They're trying to raise money for a treatment they say could also help others suffering from diseases like Alzheimer's or ALS.
For the first six month's of his life, Benny Landsman was a healthy baby boy, but then, there was a noticeable change.
"Around six months, he wasn't holding his head up," mom Jennie Landsman said. "And he wasn't sitting by himself, which he should have started to do independently at that point."
She and husband Gary Landsman began seeing countless specialists over the next seven months, desperate for a diagnosis. Finally, they learned he had the rare Canavan disease.
"Canavan's disease is a rare genetic disease that effects the ability of the brain to send and receive messages," said Dr. Joanne Stone, director of maternal fetal medicine at Mount Sinai Health Center.
By the time the Landsmans learned what was afflicting their son, they had a new addition in the form of 2-week-old baby Josh, who also tested positive for the rare degenerative disease.
"We're taking life day by day right now, because when you think about the big picture, I don't want to go on," he said. "I don't. But taking things day by day, they're beautiful babies, they're happy babies. Josh at about four months now is starting to smile and starting to become happier, and they are fun."
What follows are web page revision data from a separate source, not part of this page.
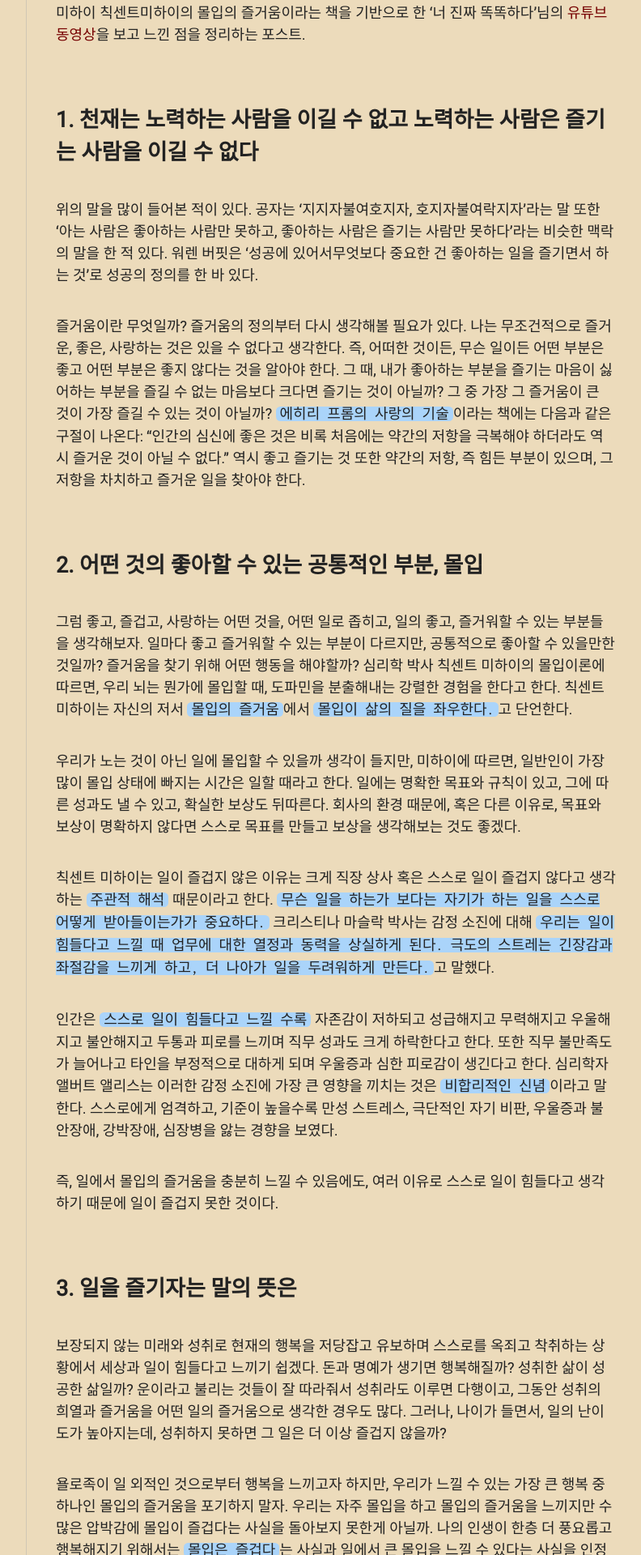
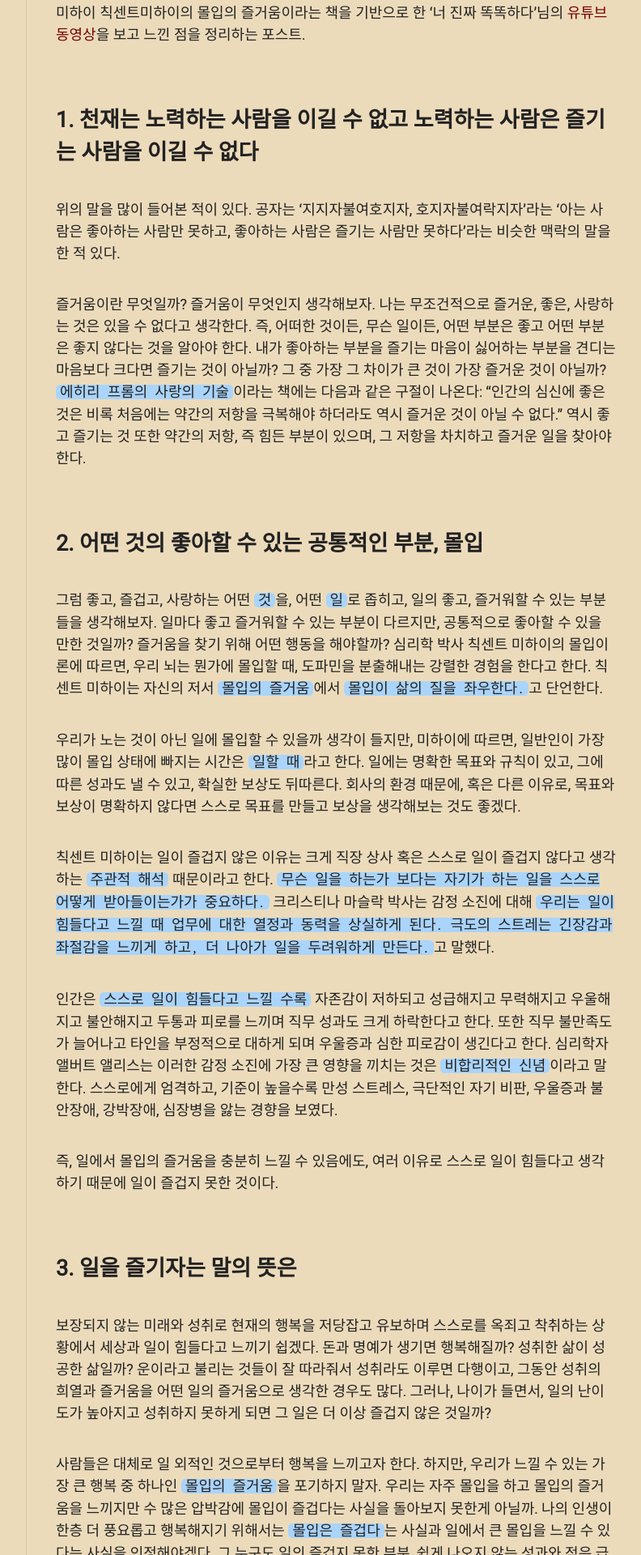
Before and after one commit to honggkang/honggkang.github.io, a Jekyll site: the page built from _posts/2022-09-04-thinkHard.md, in a window 1280 px wide. Shown: the part 369-2289 px from the top of the page at 81% size, without its empty margins (357-1149 px from the left). Built offline with Jekyll 4.4.1, drawn with Linux system fonts in a browser that asks for light colours; nearby versions of some CDN libraries; some web fonts are replaced; comment, search, counter and statistics services are not loaded.

Commit message:
think hard revised

```diff
--- a/_posts/2022-09-04-thinkHard.md
+++ b/_posts/2022-09-04-thinkHard.md
@@ -16,18 +16,18 @@ author: Hong-Gu Kang
 -->
 ## 1. 천재는 노력하는 사람을 이길 수 없고 노력하는 사람은 즐기는 사람을 이길 수 없다
 
-위의 말을 많이 들어본 적이 있다. 공자는 '지지자불여호지자, 호지자불여락지자'라는 말 또한 '아는 사람은 좋아하는 사람만 못하고, 좋아하는 사람은 즐기는 사람만 못하다'라는 비슷한 맥락의 말을 한 적 있다. 워렌 버핏은 '성공에 있어서무엇보다 중요한 건 좋아하는 일을 즐기면서 하는 것'로 성공의 정의를 한 바 있다.
+위의 말을 많이 들어본 적이 있다. 공자는 '지지자불여호지자, 호지자불여락지자'라는 '아는 사람은 좋아하는 사람만 못하고, 좋아하는 사람은 즐기는 사람만 못하다'라는 비슷한 맥락의 말을 한 적 있다.
 
-즐거움이란 무엇일까? 즐거움의 정의부터 다시 생각해볼 필요가 있다. 나는 무조건적으로 즐거운, 좋은, 사랑하는 것은 있을 수 없다고 생각한다. 즉, 어떠한 것이든, 무슨 일이든 어떤 부분은 좋고 어떤 부분은 좋지 않다는 것을 알아야 한다. 그 때, 내가 좋아하는 부분을 즐기는 마음이 싫어하는 부분을 즐길 수 없는 마음보다 크다면 즐기는 것이 아닐까? 그 중 가장 그 즐거움이 큰 것이 가장 즐길 수 있는 것이 아닐까?
+즐거움이란 무엇일까? 즐거움이 무엇인지 생각해보자. 나는 무조건적으로 즐거운, 좋은, 사랑하는 것은 있을 수 없다고 생각한다. 즉, 어떠한 것이든, 무슨 일이든, 어떤 부분은 좋고 어떤 부분은 좋지 않다는 것을 알아야 한다. 내가 좋아하는 부분을 즐기는 마음이 싫어하는 부분을 견디는 마음보다 크다면 즐기는 것이 아닐까? 그 중 가장 그 차이가 큰 것이 가장 즐거운 것이 아닐까?
 `에히리 프롬의 사랑의 기술`이라는 책에는 다음과 같은 구절이 나온다:
 "인간의 심신에 좋은 것은 비록 처음에는 약간의 저항을 극복해야 하더라도 역시 즐거운 것이 아닐 수 없다." 역시 좋고 즐기는 것 또한 약간의 저항, 즉 힘든 부분이 있으며, 그 저항을 차치하고 즐거운 일을 찾아야 한다.
 
 ## 2. 어떤 것의 좋아할 수 있는 공통적인 부분, 몰입
 
-그럼 좋고, 즐겁고, 사랑하는 어떤 것을, 어떤 일로 좁히고, 일의 좋고, 즐거워할 수 있는 부분들을 생각해보자. 일마다 좋고 즐거워할 수 있는 부분이 다르지만, 공통적으로 좋아할 수 있을만한 것일까? 즐거움을 찾기 위해 어떤 행동을 해야할까?
+그럼 좋고, 즐겁고, 사랑하는 어떤 `것`을, 어떤 `일`로 좁히고, 일의 좋고, 즐거워할 수 있는 부분들을 생각해보자. 일마다 좋고 즐거워할 수 있는 부분이 다르지만, 공통적으로 좋아할 수 있을 만한 것일까? 즐거움을 찾기 위해 어떤 행동을 해야할까?
 심리학 박사 칙센트 미하이의 몰입이론에 따르면, 우리 뇌는 뭔가에 몰입할 때, 도파민을 분출해내는 강렬한 경험을 한다고 한다. 칙센트 미하이는 자신의 저서 `몰입의 즐거움`에서 `몰입이 삶의 질을 좌우한다.`고 단언한다.
 
-우리가 노는 것이 아닌 일에 몰입할 수 있을까 생각이 들지만, 미하이에 따르면, 일반인이 가장 많이 몰입 상태에 빠지는 시간은 일할 때라고 한다. 일에는 명확한 목표와 규칙이 있고, 그에 따른 성과도 낼 수 있고, 확실한 보상도 뒤따른다. 회사의 환경 때문에, 혹은 다른 이유로, 목표와 보상이 명확하지 않다면 스스로 목표를 만들고 보상을 생각해보는 것도 좋겠다.
+우리가 노는 것이 아닌 일에 몰입할 수 있을까 생각이 들지만, 미하이에 따르면, 일반인이 가장 많이 몰입 상태에 빠지는 시간은 `일할 때`라고 한다. 일에는 명확한 목표와 규칙이 있고, 그에 따른 성과도 낼 수 있고, 확실한 보상도 뒤따른다. 회사의 환경 때문에, 혹은 다른 이유로, 목표와 보상이 명확하지 않다면 스스로 목표를 만들고 보상을 생각해보는 것도 좋겠다.
 
 칙센트 미하이는 일이 즐겁지 않은 이유는 크게 직장 상사 혹은 스스로 일이 즐겁지 않다고 생각하는 `주관적 해석` 때문이라고 한다. `무슨 일을 하는가 보다는 자기가 하는 일을 스스로 어떻게 받아들이는가가 중요하다.`
 크리스티나 마슬락 박사는 감정 소진에 대해 `우리는 일이 힘들다고 느낄 때 업무에 대한 열정과 동력을 상실하게 된다. 극도의 스트레는 긴장감과 좌절감을 느끼게 하고, 더 나아가 일을 두려워하게 만든다.`고 말했다.
@@ -39,9 +39,9 @@ author: Hong-Gu Kang
 
 ## 3. 일을 즐기자는 말의 뜻은
 
-보장되지 않는 미래와 성취로 현재의 행복을 저당잡고 유보하며 스스로를 옥죄고 착취하는 상황에서 세상과 일이 힘들다고 느끼기 쉽겠다. 돈과 명예가 생기면 행복해질까? 성취한 삶이 성공한 삶일까? 운이라고 불리는 것들이 잘 따라줘서 성취라도 이루면 다행이고, 그동안 성취의 희열과 즐거움을 어떤 일의 즐거움으로 생각한 경우도 많다. 그러나, 나이가 들면서, 일의 난이도가 높아지는데, 성취하지 못하면 그 일은 더 이상 즐겁지 않을까?
+보장되지 않는 미래와 성취로 현재의 행복을 저당잡고 유보하며 스스로를 옥죄고 착취하는 상황에서 세상과 일이 힘들다고 느끼기 쉽겠다. 돈과 명예가 생기면 행복해질까? 성취한 삶이 성공한 삶일까? 운이라고 불리는 것들이 잘 따라줘서 성취라도 이루면 다행이고, 그동안 성취의 희열과 즐거움을 어떤 일의 즐거움으로 생각한 경우도 많다. 그러나, 나이가 들면서, 일의 난이도가 높아지고 성취하지 못하게 되면 그 일은 더 이상 즐겁지 않은 것일까?
 
-욜로족이 일 외적인 것으로부터 행복을 느끼고자 하지만, 우리가 느낄 수 있는 가장 큰 행복 중 하나인 몰입의 즐거움을 포기하지 말자. 우리는 자주 몰입을 하고 몰입의 즐거움을 느끼지만 수 많은 압박감에 몰입이 즐겁다는 사실을 돌아보지 못한게 아닐까. 나의 인생이 한층 더 풍요롭고 행복해지기 위해서는 `몰입은 즐겁다`는 사실과 일에서 큰 몰입을 느낄 수 있다는 사실을 인정해야겠다. 그 누구도 일의 즐겁지 못한 부분, 쉽게 나오지 않는 성과와 적은 급여, 야근, 잡일 등을 사랑할 순 없다. 그대신, 그 과정에서 느낄 수 있는 몰입의 즐거움을 인지해야겠다.
+사람들은 대체로 일 외적인 것으로부터 행복을 느끼고자 한다. 하지만, 우리가 느낄 수 있는 가장 큰 행복 중 하나인 `몰입의 즐거움`을 포기하지 말자. 우리는 자주 몰입을 하고 몰입의 즐거움을 느끼지만 수 많은 압박감에 몰입이 즐겁다는 사실을 돌아보지 못한게 아닐까. 나의 인생이 한층 더 풍요롭고 행복해지기 위해서는 `몰입은 즐겁다`는 사실과 일에서 큰 몰입을 느낄 수 있다는 사실을 인정해야겠다. 그 누구도 일의 즐겁지 못한 부분, 쉽게 나오지 않는 성과와 적은 급여, 야근, 잡일 등을 사랑할 순 없다. 그대신, 그 과정에서 느낄 수 있는 몰입의 즐거움을 인지해야겠다.
 
 순수하게 나의 일을 돌아보고 지금의 상황을 있는 그대로 받아들이자. 그 과정에서 즐거움이 하나도 없고, 어떻게 해도 몰입을 못할 것 같다면, 그 일은 때려치우는 것이 좋을 것이다. 그러나, 가끔이라도 일에 몰입하는 나 자신을 발견할 수 있다면 몰입의 즐거움을 인지하고 누리자.
 
```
Symptoms of Canavan disease begin developing in children between three and six months old, affecting their ability to sit, stand, walk or talk. Most don't live beyond the age of 10.
"The geneticist said they're missing an enzyme," Jennie said. "And I said, 'Okay, when can we start giving it to them?' Like, it seemed so simple, and she said, 'No, it's fatal.' And I just, like, that was it. It was like the world ended."
The Landsmans are now in a race against time to find a cure for the disease, taking matters into their own hands after finding a promising gene therapy in need of funding. They started a GoFundMe page aimed at raising the $1.2 million needed for research of the treatment.
"Accepting this fate was not something that we were comfortable doing," Gary said.
The parents hope the money they raise will get the treatment out of the lab and to patients in need.
"And the treatments that can help Canavan's disease, they could help other neurodegenerative diseases like Parkinsons, ALS and Alzheimer's," Jennie said. "So it really can help so many people."
The family is dreaming of life with a cure.
"I hope one day we'll be able to put our boys on a school bus and send them off to school and not be able to wait until the end of the day when they come home so we can hear about their day," Gary said.